* [WHAT YOU WILL DO]: Give back each line of the data exactly as it reads, minus the pictures.

* [SOURCE INFORMATION]:
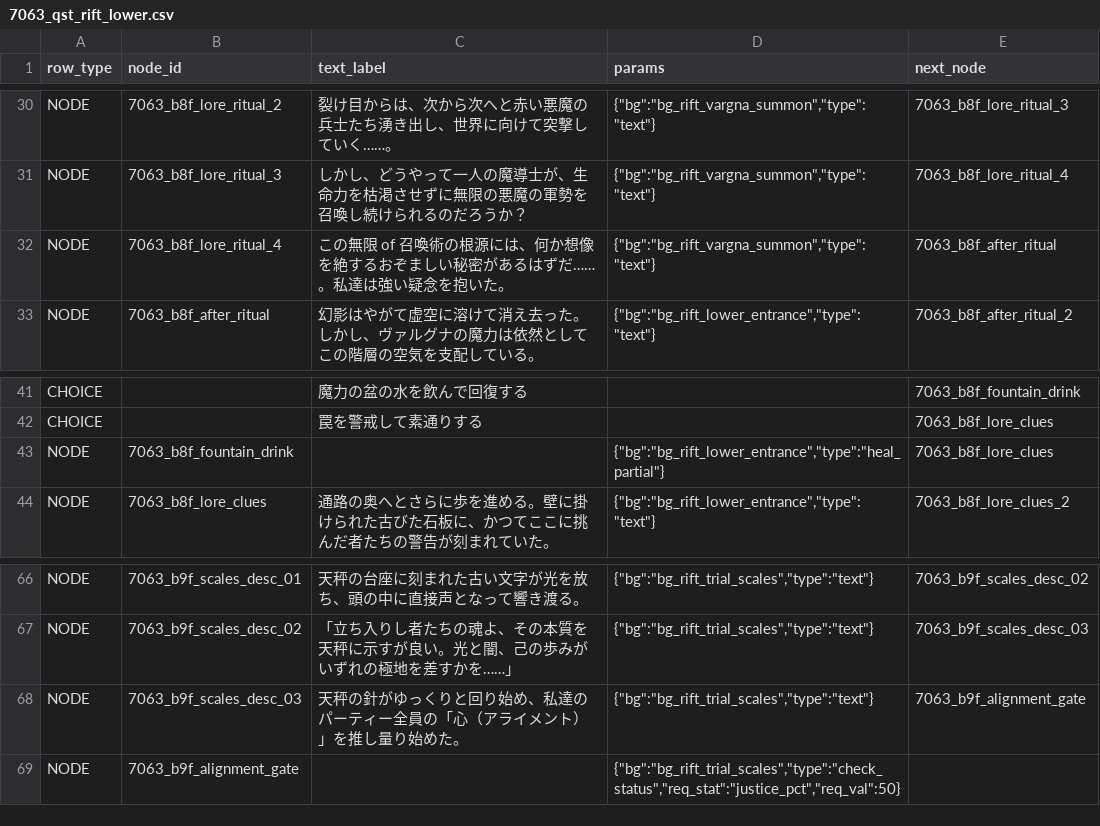
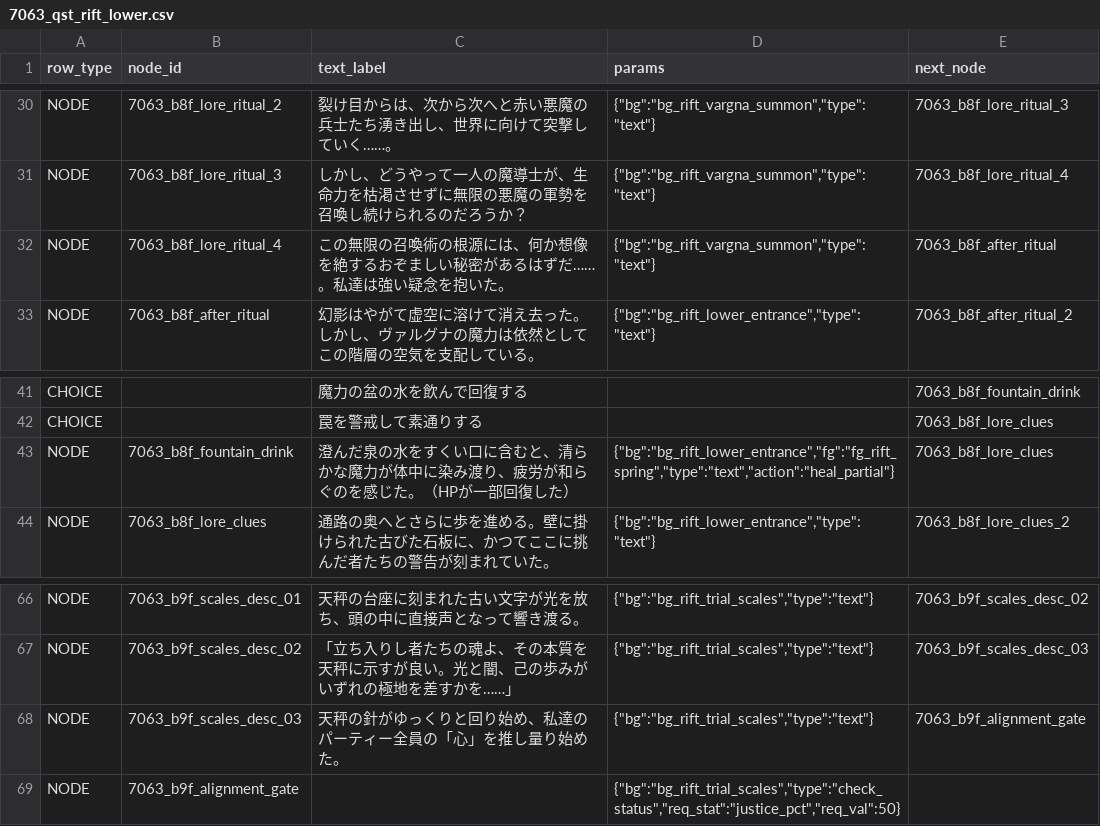
Before and after one commit to kiyoshikitamura/code-wirth-dawn, a CSV file: src/data/csv/scenarios/7063_qst_rift_lower.csv, drawn as a sheet; only a part is shown, gaps mark what is left out.

Commit message:
fix(quest): apply feedback for typos, repeatable report, spoiler-free descriptions, spring water restoration, and orb item whitelist

```diff
--- a/src/data/csv/scenarios/7063_qst_rift_lower.csv
+++ b/src/data/csv/scenarios/7063_qst_rift_lower.csv
@@ -31,3 +31,3 @@ NODE,7063_b8f_lore_ritual_2,裂け目からは、次から次へと赤い悪魔
 NODE,7063_b8f_lore_ritual_3,しかし、どうやって一人の魔導士が、生命力を枯渇させずに無限の悪魔の軍勢を召喚し続けられるのだろうか？,"{""bg"":""bg_rift_vargna_summon"",""type"":""text""}",7063_b8f_lore_ritual_4
-NODE,7063_b8f_lore_ritual_4,この無限 of 召喚術の根源には、何か想像を絶するおぞましい秘密があるはずだ……。私達は強い疑念を抱いた。,"{""bg"":""bg_rift_vargna_summon"",""type"":""text""}",7063_b8f_after_ritual
+NODE,7063_b8f_lore_ritual_4,この無限の召喚術の根源には、何か想像を絶するおぞましい秘密があるはずだ……。私達は強い疑念を抱いた。,"{""bg"":""bg_rift_vargna_summon"",""type"":""text""}",7063_b8f_after_ritual
 NODE,7063_b8f_after_ritual,幻影はやがて虚空に溶けて消え去った。しかし、ヴァルグナの魔力は依然としてこの階層の空気を支配している。,"{""bg"":""bg_rift_lower_entrance"",""type"":""text""}",7063_b8f_after_ritual_2
@@ -42,3 +42,3 @@ CHOICE,,魔力の盆の水を飲んで回復する,,7063_b8f_fountain_drink
 CHOICE,,罠を警戒して素通りする,,7063_b8f_lore_clues
-NODE,7063_b8f_fountain_drink,,"{""bg"":""bg_rift_lower_entrance"",""type"":""heal_partial""}",7063_b8f_lore_clues
+NODE,7063_b8f_fountain_drink,澄んだ泉の水をすくい口に含むと、清らかな魔力が体中に染み渡り、疲労が和らぐのを感じた。（HPが一部回復した）,"{""bg"":""bg_rift_lower_entrance"",""fg"":""fg_rift_spring"",""type"":""text"",""action"":""heal_partial""}",7063_b8f_lore_clues
 NODE,7063_b8f_lore_clues,通路の奥へとさらに歩を進める。壁に掛けられた古びた石板に、かつてここに挑んだ者たちの警告が刻まれていた。,"{""bg"":""bg_rift_lower_entrance"",""type"":""text""}",7063_b8f_lore_clues_2
@@ -67,3 +67,3 @@ NODE,7063_b9f_scales_desc_01,天秤の台座に刻まれた古い文字が光を
 NODE,7063_b9f_scales_desc_02,「立ち入りし者たちの魂よ、その本質を天秤に示すが良い。光と闇、己の歩みがいずれの極地を差すかを……」,"{""bg"":""bg_rift_trial_scales"",""type"":""text""}",7063_b9f_scales_desc_03
-NODE,7063_b9f_scales_desc_03,天秤の針がゆっくりと回り始め、私達のパーティー全員の「心（アライメント）」を推し量り始めた。,"{""bg"":""bg_rift_trial_scales"",""type"":""text""}",7063_b9f_alignment_gate
+NODE,7063_b9f_scales_desc_03,天秤の針がゆっくりと回り始め、私達のパーティー全員の「心」を推し量り始めた。,"{""bg"":""bg_rift_trial_scales"",""type"":""text""}",7063_b9f_alignment_gate
 NODE,7063_b9f_alignment_gate,,"{""bg"":""bg_rift_trial_scales"",""type"":""check_status"",""req_stat"":""justice_pct"",""req_val"":50}",
```
Also changed, not shown: src/data/csv/quests_special.csv, src/data/csv/scenarios/7060_qst_rift_prologue.csv, 1 other file.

* [EXERCISE OUTPUT]:
Before and after one commit to kiyoshikitamura/code-wirth-dawn, a CSV file: src/data/csv/scenarios/7063_qst_rift_lower.csv, drawn as a sheet; only a part is shown, gaps mark what is left out.

Commit message:
fix(quest): apply feedback for typos, repeatable report, spoiler-free descriptions, spring water restoration, and orb item whitelist

```diff
--- a/src/data/csv/scenarios/7063_qst_rift_lower.csv
+++ b/src/data/csv/scenarios/7063_qst_rift_lower.csv
@@ -31,3 +31,3 @@ NODE,7063_b8f_lore_ritual_2,裂け目からは、次から次へと赤い悪魔
 NODE,7063_b8f_lore_ritual_3,しかし、どうやって一人の魔導士が、生命力を枯渇させずに無限の悪魔の軍勢を召喚し続けられるのだろうか？,"{""bg"":""bg_rift_vargna_summon"",""type"":""text""}",7063_b8f_lore_ritual_4
-NODE,7063_b8f_lore_ritual_4,この無限 of 召喚術の根源には、何か想像を絶するおぞましい秘密があるはずだ……。私達は強い疑念を抱いた。,"{""bg"":""bg_rift_vargna_summon"",""type"":""text""}",7063_b8f_after_ritual
+NODE,7063_b8f_lore_ritual_4,この無限の召喚術の根源には、何か想像を絶するおぞましい秘密があるはずだ……。私達は強い疑念を抱いた。,"{""bg"":""bg_rift_vargna_summon"",""type"":""text""}",7063_b8f_after_ritual
 NODE,7063_b8f_after_ritual,幻影はやがて虚空に溶けて消え去った。しかし、ヴァルグナの魔力は依然としてこの階層の空気を支配している。,"{""bg"":""bg_rift_lower_entrance"",""type"":""text""}",7063_b8f_after_ritual_2
@@ -42,3 +42,3 @@ CHOICE,,魔力の盆の水を飲んで回復する,,7063_b8f_fountain_drink
 CHOICE,,罠を警戒して素通りする,,7063_b8f_lore_clues
-NODE,7063_b8f_fountain_drink,,"{""bg"":""bg_rift_lower_entrance"",""type"":""heal_partial""}",7063_b8f_lore_clues
+NODE,7063_b8f_fountain_drink,澄んだ泉の水をすくい口に含むと、清らかな魔力が体中に染み渡り、疲労が和らぐのを感じた。（HPが一部回復した）,"{""bg"":""bg_rift_lower_entrance"",""fg"":""fg_rift_spring"",""type"":""text"",""action"":""heal_partial""}",7063_b8f_lore_clues
 NODE,7063_b8f_lore_clues,通路の奥へとさらに歩を進める。壁に掛けられた古びた石板に、かつてここに挑んだ者たちの警告が刻まれていた。,"{""bg"":""bg_rift_lower_entrance"",""type"":""text""}",7063_b8f_lore_clues_2
@@ -67,3 +67,3 @@ NODE,7063_b9f_scales_desc_01,天秤の台座に刻まれた古い文字が光を
 NODE,7063_b9f_scales_desc_02,「立ち入りし者たちの魂よ、その本質を天秤に示すが良い。光と闇、己の歩みがいずれの極地を差すかを……」,"{""bg"":""bg_rift_trial_scales"",""type"":""text""}",7063_b9f_scales_desc_03
-NODE,7063_b9f_scales_desc_03,天秤の針がゆっくりと回り始め、私達のパーティー全員の「心（アライメント）」を推し量り始めた。,"{""bg"":""bg_rift_trial_scales"",""type"":""text""}",7063_b9f_alignment_gate
+NODE,7063_b9f_scales_desc_03,天秤の針がゆっくりと回り始め、私達のパーティー全員の「心」を推し量り始めた。,"{""bg"":""bg_rift_trial_scales"",""type"":""text""}",7063_b9f_alignment_gate
 NODE,7063_b9f_alignment_gate,,"{""bg"":""bg_rift_trial_scales"",""type"":""check_status"",""req_stat"":""justice_pct"",""req_val"":50}",
```
Also changed, not shown: src/data/csv/quests_special.csv, src/data/csv/scenarios/7060_qst_rift_prologue.csv, 1 other file.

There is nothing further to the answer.